Statement from the University of Kentucky on James Paxton’s decision …
The University of Kentucky is very disappointed in James Paxton’s decision to not meet with the NCAA about a potential amateurism issue. No one wanted James on the mound in a Kentucky uniform more than UK head coach Gary Henderson, athletics director Mitch Barnhart and the UK Athletics staff. Due to the possibility of future penalties, including forfeiture of games, UK could not put the other 32 players of the team and the entire UK 22-sport intercollegiate athletics department at risk by having James compete. It’s about the team and giving student-athletes the opportunity to achieve their goals. Throughout the process, UK has remained confident that James would be able to pitch for Kentucky during the 2010 season and UK offered every bit of assistance to aid James in that NCAA process.

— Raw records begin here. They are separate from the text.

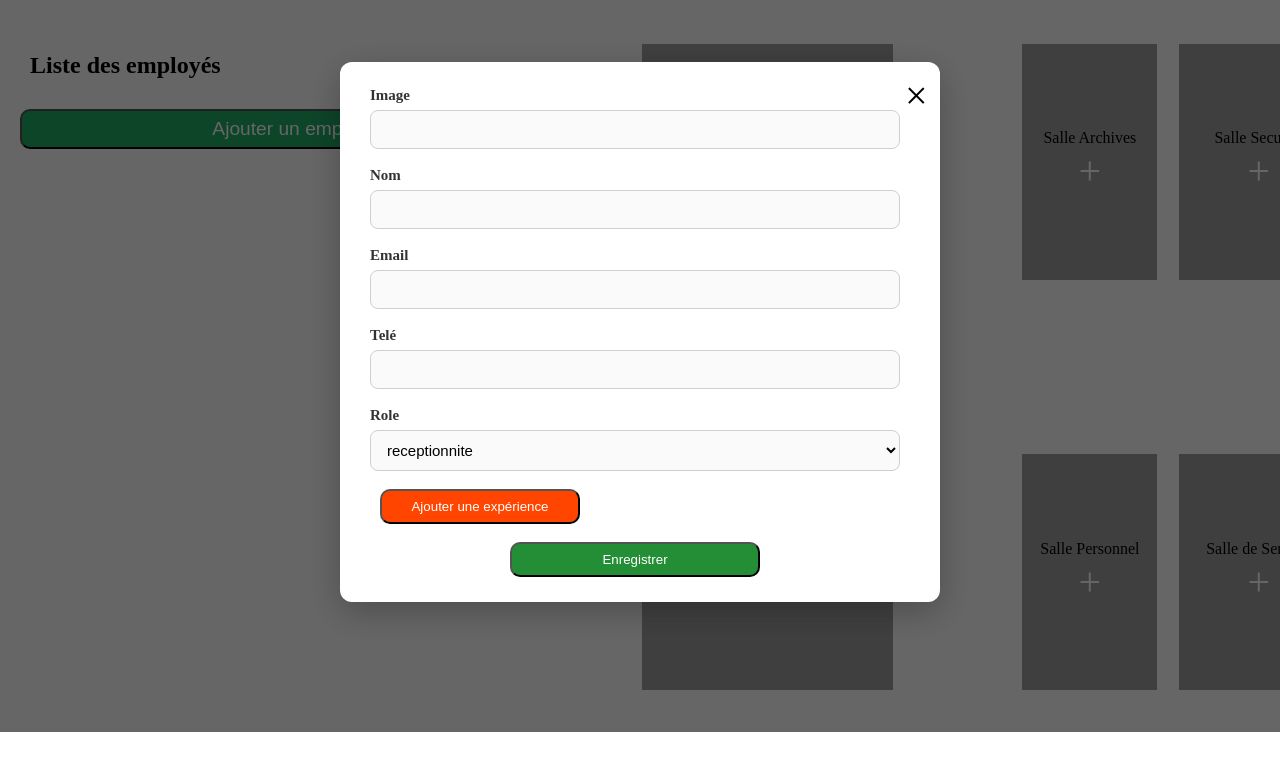
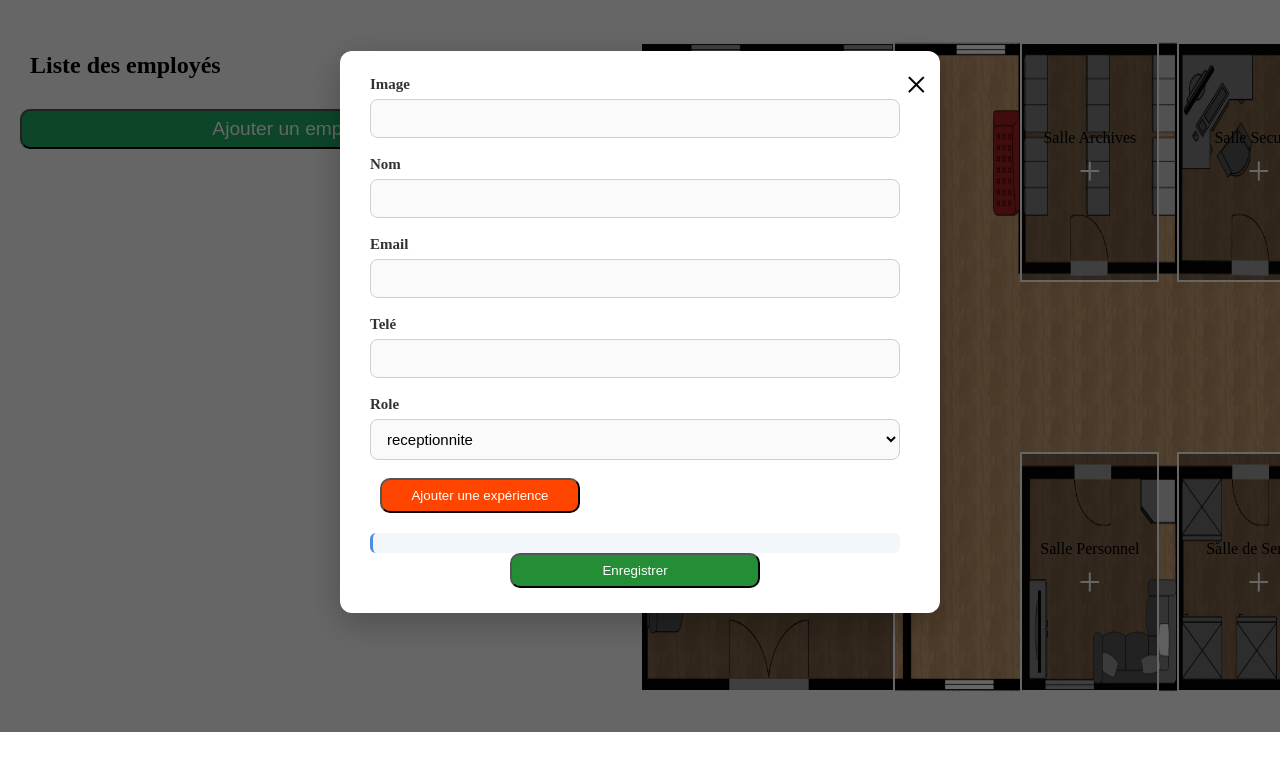
Before and after one commit to ZahirKaoutar/Workaspace, a plain HTML site: page index.html in a window 1280 px wide. Both pictures are taken after a click on the button "Ajouter un employé". Shown: the part 68-838 px from the top of the page. Drawn offline with Linux system fonts and the light colour scheme.

Commit message:
changement nom de class

```diff
--- a/Style.css
+++ b/Style.css
@@ -143,7 +143,7 @@ form button{
     height: 10px;
 }
 
-.experience{
+.expContainer{
     margin-top: 20px;
     padding: 10px;
     border-left: 3px solid #4A90E2;
```
Also changed, not shown: img/plan.jpg (added).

UK does not know all the facts of last summer’s post-draft interaction among James, his advisors and the Toronto Blue Jays and has not prejudged his situation. James has an obligation under NCAA Bylaw 10.1 (j) to answer questions that relate to his amateur status. On advice of his counsel, James has elected not to be interviewed by the NCAA. UK has offered to pursue an immediate application for reinstatement for James with the NCAA if that became necessary. However, no request for reinstatement of his eligibility can be made based on mitigating circumstances until the student-athlete and his family cooperate and make all facts known to UK, with the NCAA having the opportunity to verify those facts. UK has never been provided all pertinent information from James and his family, who are following the legal advice of his attorneys not to be interviewed by the NCAA. Without knowing all the facts, UK cannot present mitigating circumstances to the NCAA on James’ behalf.
UK is more optimistic than James and his family that any period of ineligibility could be shortened to allow James to pitch during the last and most important part of the season, the Southeastern Conference schedule. So it is disappointing that James is unwilling to go through the normal NCAA process, allowing UK to appeal for him, if necessary. The University of Kentucky is sad to see James leave its baseball team, especially after other players gave up portions of their scholarships in August so that he would have a substantial scholarship for his senior year.
While UK is extremely disappointed in the decision made by James to not meet with the NCAA, he will always be a member of the Wildcat family. UK hopes that James will stay and earn his degree and wishes him the best in his professional baseball career. Should James change his mind and be willing to cooperate with the NCAA inquiry, the door is open for him to return to the UK baseball team and UK will seek any immediate appeal necessary for his reinstatement.